Action item: In full and exactly, please return the records, but keep out the pictures.

Records for this exercise:
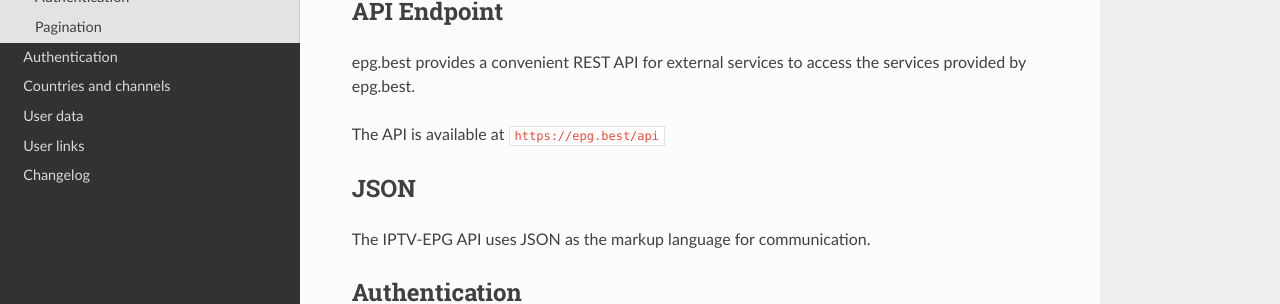
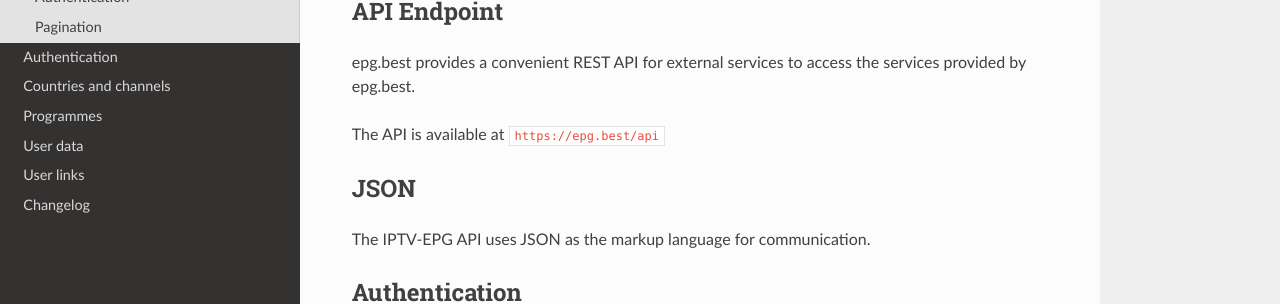
Before and after one commit to iptv-epg/api-docs, an MkDocs documentation site: the page built from docs/index.md, in a window 1280 px wide. Shown: the part 213-517 px from the top of the page. Built offline with MkDocs 1.6.1, drawn with Linux system fonts in a browser that asks for light colours; nearby versions of some CDN libraries; old or Windows-style settings are respelled for this version of MkDocs.

Commit message:
added programmes menu item

```diff
--- a/mkdocs.yml
+++ b/mkdocs.yml
@@ -3,6 +3,7 @@ pages:
   - Usage: index.md
   - Authentication: authentication.md
   - Countries and channels: channels.md
+  - Programmes: programmes.md
   - User data: user.md
   - User links: links.md
   - Changelog: changelog.md
```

Exercise solution:
Before and after one commit to iptv-epg/api-docs, an MkDocs documentation site: the page built from docs/index.md, in a window 1280 px wide. Shown: the part 213-517 px from the top of the page. Built offline with MkDocs 1.6.1, drawn with Linux system fonts in a browser that asks for light colours; nearby versions of some CDN libraries; old or Windows-style settings are respelled for this version of MkDocs.

Commit message:
added programmes menu item

```diff
--- a/mkdocs.yml
+++ b/mkdocs.yml
@@ -3,6 +3,7 @@ pages:
   - Usage: index.md
   - Authentication: authentication.md
   - Countries and channels: channels.md
+  - Programmes: programmes.md
   - User data: user.md
   - User links: links.md
   - Changelog: changelog.md
```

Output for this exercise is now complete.